Before-and-after page screenshots
'''
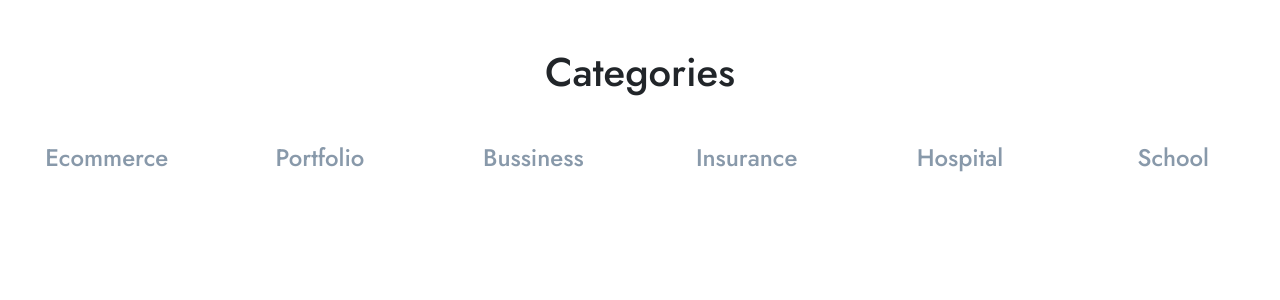
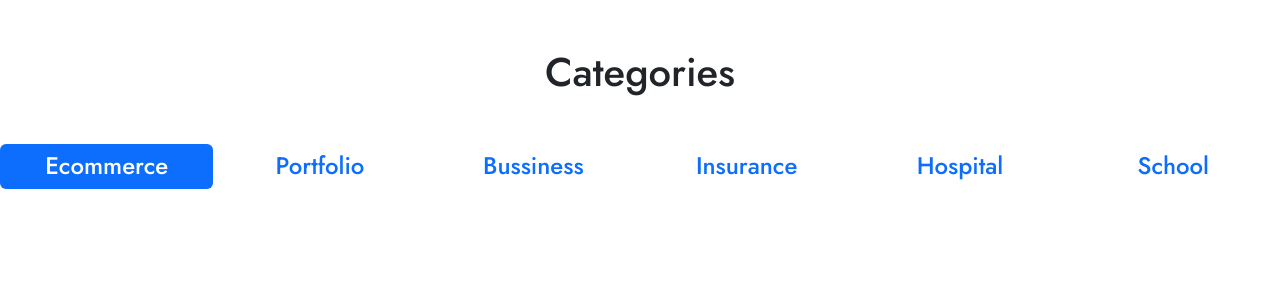
Before and after one commit to axessmongo/AxessTechnology-project, a React (Vite) app in the folder client/: page /categoriesin in a window 1280 px wide. Shown: the top 300 px of the page. Built offline with nearby package versions, Linux system fonts and the light colour scheme.

Commit message:
new changesx

```diff
--- a/client/src/assets/css/Cat.css
+++ /dev/null
@@ -1,74 +0,0 @@
-@import url('https://fonts.googleapis.com/css2?family=Nunito:wght@400;700&display=swap');
-
-.text-content {
-    color: #00244877;
-    font-size: 20px;
-}
-
-.content:hover {
-    color: #b98d2e;
-}
-
-.content::before {
-    border-top: #b98d2e;
-}
-
-* {
-    margin: 0;
-    padding: 0;
-    box-sizing: border-box;
-}
-
-.card.custom-card2 {
-    border: none;
-    /* box-shadow: 5px 5px 15px #D1D9E6, -5px -5px 15px #ffffff; */
-}
-
-.custom-card2:hover {
-    transform: scale(1.1);
-    box-shadow: 0 0 20px rgba(185, 141, 46, 1);
-}
-
-/* Card.css */
-
-.custom-card2 {
-    transition: transform 0.3s, box-shadow 0.3s;
-    margin-bottom: 20px;
-}
-
-
-.card-li li {
-    padding-top: 12px;
-    font-family: 'Roboto', sans-serif;
-}
-
-.img1 {
-    height: 100px;
-    width: 100%;
-}
-
-.play {
-    animation: moveRow 55s infinite linear;
-}
-
-@keyframes moveRow {
-    0% {
-        transform: translate3d(0, 0, 0);
-    }
-
-    25% {
-        transform: translate3d(-60%, 0, 0);
-    }
-
-    50% {
-        transform: translate3d(-120%, 0, 0);
-    }
-
-    75% {
-        transform: translate3d(-180%, 0, 0);
-    }
-
-    100% {
-        transform: translate3d(-240%, 0, 0);
-    }
-}
--- /dev/null
+++ b/client/src/assets/css/Cat.scss
@@ -0,0 +1,76 @@
+.cat {
+    @import url('https://fonts.googleapis.com/css2?family=Nunito:wght@400;700&display=swap');
+
+    .text-content {
+        color: #00244877;
+        font-size: 20px;
+    }
+
+    .content:hover {
+        color: #b98d2e;
+    }
+
+    .content::before {
+        border-top: #b98d2e;
+    }
+
+    * {
+        margin: 0;
+        padding: 0;
+        box-sizing: border-box;
+    }
+
+    .card.custom-card2 {
+        border: none;
+        /* box-shadow: 5px 5px 15px #D1D9E6, -5px -5px 15px #ffffff; */
+    }
+
+    .custom-card2:hover {
+        transform: scale(1.1);
+        box-shadow: 0 0 20px rgba(185, 141, 46, 1);
+    }
+
+    /* Card.css */
+
+    .custom-card2 {
+        transition: transform 0.3s, box-shadow 0.3s;
+        margin-bottom: 20px;
+    }
+
+
+    .card-li li {
+        padding-top: 12px;
+        font-family: 'Roboto', sans-serif;
+    }
+
+    .img1 {
+        height: 100px;
+        width: 100%;
+    }
+
+    .play {
+        animation: moveRow 55s infinite linear;
+    }
+
+    @keyframes moveRow {
+        0% {
+            transform: translate3d(0, 0, 0);
+        }
+
+        25% {
+            transform: translate3d(-60%, 0, 0);
+        }
+
+        50% {
+            transform: translate3d(-120%, 0, 0);
+        }
+
+        75% {
+            transform: translate3d(-180%, 0, 0);
+        }
+
+        100% {
+            transform: translate3d(-240%, 0, 0);
+        }
+    }
+}
--- a/client/src/assets/css/index.scss
+++ b/client/src/assets/css/index.scss
@@ -390,9 +390,9 @@ img {
       &.active {
         transform: translate(10%, 0px);
 
-        span {
-          animation: nav-pop 1s ease 0s 1;
-        }
+        // span {
+        //   animation: nav-pop 1s ease 0s 1;
+        // }
       }
       }
 
@@ -849,6 +849,7 @@ img {
 
       .softdev::before {
         background: #001041;
+        background: #03485b;
       }
 
       .softtest::before {
@@ -857,6 +858,11 @@ img {
 
       .ai::before {
         background: #001b31;
+        background: #03485b;
+      }
+
+      .service-nav.active:nth-child(3), .service-nav.active:nth-child(1), .service-nav.active:nth-child(5){
+        background: #03485b;
       }
 
       .softtest.active {
--- a/client/src/components/CategoriesIn.jsx
+++ b/client/src/components/CategoriesIn.jsx
@@ -27,7 +27,7 @@ export default function CategoriesIn() {
 
             </section> */}
 
-            <div className="">
+            <div className="cat">
                 <div className="overflow-hidden" id="resume">
                     <div className="text-md-center text-center mt-5">
                         <h1> Categories</h1>
@@ -38,7 +38,7 @@ export default function CategoriesIn() {
                                 <li className="nav-item col-md-2" role="presentation">
                                     <div className=" ">
                                         <div
-                                            className="nav-link active"
+                                            className="nav-link active content"
                                             id="pills-home-tab"
                                             data-bs-toggle="pill"
                                             data-bs-target="#pills-home"
@@ -46,7 +46,6 @@ export default function CategoriesIn() {
                                             role="tab"
                                             aria-controls="pills-home"
                                             aria-selected="true"
-                                            className='content'
                                         >
                                             <h4>Ecommerce</h4>
                                         </div>
@@ -56,7 +55,7 @@ export default function CategoriesIn() {
                                 <li className="nav-item col-md-2" role="presentation">
                                     <div className="  ">
                                         <div
-                                            className="nav-link"
+                                            className="nav-link content"
                                             id="pills-profile-tab"
                                             data-bs-toggle="pill"
                                             data-bs-target="#pills-profile"
@@ -64,7 +63,6 @@ export default function CategoriesIn() {
                                             role="tab"
                                             aria-controls="pills-profile"
                                             aria-selected="true"
-                                            className='content'
 
 
 
@@ -77,7 +75,7 @@ export default function CategoriesIn() {
                                 <li className="nav-item col-md-2" role="presentation">
                                     <div className="  ">
                                         <div
-                                            className="nav-link"
+                                            className="nav-link content"
                                             id="pills-bussiness-tab"
                                             data-bs-toggle="pill"
                                             data-bs-target="#pills-bussiness"
@@ -85,7 +83,6 @@ export default function CategoriesIn() {
                                             role="tab"
                                             aria-controls="pills-bussiness"
                                             aria-selected="true"
-                                            className='content'
 
                                         >
                                             <h4>Bussiness</h4>
@@ -95,7 +92,7 @@ export default function CategoriesIn() {
                                 <li className="nav-item col-md-2" role="presentation">
                                     <div className="  ">
                                         <div
-                                            className="nav-link"
+                                            className="nav-link content"
                                             id="pills-insurance-tab"
                                             data-bs-toggle="pill"
                                             data-bs-target="#pills-insurance"
@@ -103,7 +100,6 @@ export default function CategoriesIn() {
                                             role="tab"
                                             aria-controls="pills-insurance"
                                             aria-selected="true"
-                                            className='content'
 
                                         >
                                             <h4>Insurance</h4>
@@ -113,7 +109,7 @@ export default function CategoriesIn() {
                                 <li className="nav-item col-md-2" role="presentation">
                                     <div className="  ">
                                         <div
-                                            className="nav-link"
+                                            className="nav-link content"
                                             id="pills-hospital-tab"
                                             data-bs-toggle="pill"
                                             data-bs-target="#pills-hospital"
@@ -121,7 +117,6 @@ export default function CategoriesIn() {
                                             role="tab"
                                             aria-controls="pills-hospital"
                                             aria-selected="true"
-                                            className='content'
 
                                         >
                                             <h4>Hospital</h4>
@@ -131,7 +126,7 @@ export default function CategoriesIn() {
                                 <li className="nav-item col-md-2" role="presentation">
                                     <div className="  ">
                                         <div
-                                            className="nav-link"
+                                            className="nav-link content"
                                             id="pills-school-tab"
                                             data-bs-toggle="pill"
                                             data-bs-target="#pills-school"
@@ -139,7 +134,6 @@ export default function CategoriesIn() {
                                             role="tab"
                                             aria-controls="pills-school"
                                             aria-selected="true"
-                                            className='content'
 
                                         >
                                             <h4>School</h4>
--- a/client/src/components/Footer.jsx
+++ b/client/src/components/Footer.jsx
@@ -50,7 +50,7 @@ function Footer() {
                                     <p>Email : salesxxxx@.com</p>
                                 </div>
                                 <div className="col-md-4">
-                                    <button className='gold-btn m-0' data-aos='fade-right' data-aos-duration='800'><span className='d-block'>Submit</span> <i className="bi bi-arrow-right"></i></button>
+                                    <button className='gold-btn m-0 green-btn' data-aos='fade-right' data-aos-duration='800'><span className='d-block'>Submit</span> <i className="bi bi-arrow-right"></i></button>
                                 </div>
                             </div>
                         </div>
--- a/client/src/main.jsx
+++ b/client/src/main.jsx
@@ -3,7 +3,7 @@ import ReactDOM from 'react-dom/client'
 import App from './App.jsx'
 import './assets/css/index.css'
 import './assets/css/About.css'
-import './assets/css/Cat.css'
+import './assets/css/Cat.scss'
 
 import './assets/css/index.scss';
 import 'bootstrap/dist/css/bootstrap.min.css';
```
'''
:: What the task requires ::
Looking over the entries above, how many lines contain the string "ffffff"? State the number and nothing else.

:: Task solution ::
2